Extracted entries:

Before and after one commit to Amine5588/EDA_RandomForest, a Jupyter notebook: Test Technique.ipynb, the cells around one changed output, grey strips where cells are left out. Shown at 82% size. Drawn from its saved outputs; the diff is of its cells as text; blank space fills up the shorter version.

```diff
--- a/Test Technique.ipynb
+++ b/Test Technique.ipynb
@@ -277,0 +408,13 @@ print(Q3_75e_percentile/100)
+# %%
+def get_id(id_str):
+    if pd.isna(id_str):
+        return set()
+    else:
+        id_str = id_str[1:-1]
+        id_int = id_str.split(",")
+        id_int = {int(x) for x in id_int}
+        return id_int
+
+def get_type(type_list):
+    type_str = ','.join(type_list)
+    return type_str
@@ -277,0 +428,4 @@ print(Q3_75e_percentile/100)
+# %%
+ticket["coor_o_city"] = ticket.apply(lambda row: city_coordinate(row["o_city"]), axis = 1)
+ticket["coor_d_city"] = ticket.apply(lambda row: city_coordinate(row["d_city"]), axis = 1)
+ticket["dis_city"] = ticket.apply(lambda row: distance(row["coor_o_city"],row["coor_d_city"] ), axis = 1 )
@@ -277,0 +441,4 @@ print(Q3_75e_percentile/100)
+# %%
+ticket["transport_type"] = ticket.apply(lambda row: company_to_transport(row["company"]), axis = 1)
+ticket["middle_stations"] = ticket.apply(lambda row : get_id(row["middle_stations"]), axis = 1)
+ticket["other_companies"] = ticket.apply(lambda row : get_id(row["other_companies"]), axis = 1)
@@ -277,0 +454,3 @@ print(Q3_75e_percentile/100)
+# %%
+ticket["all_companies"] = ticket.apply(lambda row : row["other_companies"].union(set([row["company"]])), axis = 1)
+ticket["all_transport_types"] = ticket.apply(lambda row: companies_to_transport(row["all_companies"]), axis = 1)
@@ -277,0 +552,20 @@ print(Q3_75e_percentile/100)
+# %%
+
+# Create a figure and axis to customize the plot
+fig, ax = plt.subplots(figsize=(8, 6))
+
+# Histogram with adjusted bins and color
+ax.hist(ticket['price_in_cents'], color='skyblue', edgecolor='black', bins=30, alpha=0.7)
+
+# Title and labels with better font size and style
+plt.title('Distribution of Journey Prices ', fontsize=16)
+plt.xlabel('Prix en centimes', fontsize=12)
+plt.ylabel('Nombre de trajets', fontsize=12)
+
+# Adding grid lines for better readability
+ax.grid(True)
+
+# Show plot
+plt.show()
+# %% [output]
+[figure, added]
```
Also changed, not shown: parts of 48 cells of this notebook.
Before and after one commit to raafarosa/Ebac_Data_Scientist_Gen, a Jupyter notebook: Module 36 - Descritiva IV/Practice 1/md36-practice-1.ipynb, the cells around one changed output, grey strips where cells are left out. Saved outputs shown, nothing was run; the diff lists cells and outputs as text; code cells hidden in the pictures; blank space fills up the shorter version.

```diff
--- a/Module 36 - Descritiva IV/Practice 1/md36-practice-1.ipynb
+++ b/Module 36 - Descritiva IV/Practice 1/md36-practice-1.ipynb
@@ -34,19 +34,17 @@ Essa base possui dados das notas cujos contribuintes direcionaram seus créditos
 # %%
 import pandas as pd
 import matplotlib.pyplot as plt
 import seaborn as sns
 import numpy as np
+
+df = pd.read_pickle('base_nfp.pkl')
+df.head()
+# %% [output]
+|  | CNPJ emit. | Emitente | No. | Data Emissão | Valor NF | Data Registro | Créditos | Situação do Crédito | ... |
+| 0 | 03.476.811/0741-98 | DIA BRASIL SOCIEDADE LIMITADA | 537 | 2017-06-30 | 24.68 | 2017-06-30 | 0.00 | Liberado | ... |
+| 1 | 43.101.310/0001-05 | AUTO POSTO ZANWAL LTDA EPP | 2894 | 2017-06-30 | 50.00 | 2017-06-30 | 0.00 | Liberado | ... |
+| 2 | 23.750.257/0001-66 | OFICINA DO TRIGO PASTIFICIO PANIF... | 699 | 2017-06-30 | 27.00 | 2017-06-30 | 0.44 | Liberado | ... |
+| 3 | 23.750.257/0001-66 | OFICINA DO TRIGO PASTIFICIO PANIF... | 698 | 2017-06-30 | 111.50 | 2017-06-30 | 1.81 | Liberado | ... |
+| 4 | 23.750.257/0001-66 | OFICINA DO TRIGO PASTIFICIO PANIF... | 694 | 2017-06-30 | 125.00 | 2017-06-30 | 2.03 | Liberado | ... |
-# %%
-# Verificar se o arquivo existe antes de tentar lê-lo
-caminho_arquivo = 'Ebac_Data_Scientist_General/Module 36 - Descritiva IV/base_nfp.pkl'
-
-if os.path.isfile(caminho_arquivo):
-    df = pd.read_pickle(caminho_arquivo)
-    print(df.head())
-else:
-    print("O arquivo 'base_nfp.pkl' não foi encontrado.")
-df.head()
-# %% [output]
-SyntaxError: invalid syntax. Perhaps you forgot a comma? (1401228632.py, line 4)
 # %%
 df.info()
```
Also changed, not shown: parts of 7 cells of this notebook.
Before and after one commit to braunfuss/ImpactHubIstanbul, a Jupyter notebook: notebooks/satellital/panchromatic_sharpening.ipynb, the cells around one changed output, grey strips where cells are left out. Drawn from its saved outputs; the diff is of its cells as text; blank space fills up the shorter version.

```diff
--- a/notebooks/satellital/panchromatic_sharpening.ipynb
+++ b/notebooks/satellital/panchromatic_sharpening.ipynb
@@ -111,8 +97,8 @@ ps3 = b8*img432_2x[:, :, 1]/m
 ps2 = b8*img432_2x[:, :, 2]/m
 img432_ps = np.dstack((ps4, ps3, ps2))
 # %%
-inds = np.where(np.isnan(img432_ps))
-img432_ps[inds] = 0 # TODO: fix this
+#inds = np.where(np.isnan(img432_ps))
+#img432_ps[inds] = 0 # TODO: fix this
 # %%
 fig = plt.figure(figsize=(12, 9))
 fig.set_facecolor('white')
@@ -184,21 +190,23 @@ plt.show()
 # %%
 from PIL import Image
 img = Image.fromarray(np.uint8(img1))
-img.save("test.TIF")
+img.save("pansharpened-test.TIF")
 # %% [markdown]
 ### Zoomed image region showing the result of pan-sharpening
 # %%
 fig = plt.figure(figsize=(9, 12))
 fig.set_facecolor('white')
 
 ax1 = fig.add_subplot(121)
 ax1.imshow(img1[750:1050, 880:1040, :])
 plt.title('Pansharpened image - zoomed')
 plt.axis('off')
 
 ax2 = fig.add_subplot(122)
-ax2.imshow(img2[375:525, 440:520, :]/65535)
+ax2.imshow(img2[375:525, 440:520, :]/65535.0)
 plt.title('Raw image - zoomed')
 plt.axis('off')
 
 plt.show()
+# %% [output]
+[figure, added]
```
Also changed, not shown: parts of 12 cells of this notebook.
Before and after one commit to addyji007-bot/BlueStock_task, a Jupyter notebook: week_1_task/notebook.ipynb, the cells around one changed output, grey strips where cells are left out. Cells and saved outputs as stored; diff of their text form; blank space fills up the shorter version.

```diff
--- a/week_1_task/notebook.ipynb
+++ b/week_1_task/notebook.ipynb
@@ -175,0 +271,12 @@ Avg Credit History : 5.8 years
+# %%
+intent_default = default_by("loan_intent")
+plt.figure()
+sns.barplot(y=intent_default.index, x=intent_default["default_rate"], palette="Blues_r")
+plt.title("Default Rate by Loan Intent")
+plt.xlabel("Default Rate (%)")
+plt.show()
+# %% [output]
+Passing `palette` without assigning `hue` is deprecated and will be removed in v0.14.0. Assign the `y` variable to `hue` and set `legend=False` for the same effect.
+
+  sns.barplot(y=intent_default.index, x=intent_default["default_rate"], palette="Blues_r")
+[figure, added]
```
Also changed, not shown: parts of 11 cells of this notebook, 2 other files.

Work instruction:
The task calls for every line of the material that contains the string "this".

Written response:
Also changed, not shown: parts of 48 cells of this notebook.
Also changed, not shown: parts of 7 cells of this notebook.
-img432_ps[inds] = 0 # TODO: fix this
+#img432_ps[inds] = 0 # TODO: fix this
Also changed, not shown: parts of 12 cells of this notebook.
Also changed, not shown: parts of 11 cells of this notebook, 2 other files.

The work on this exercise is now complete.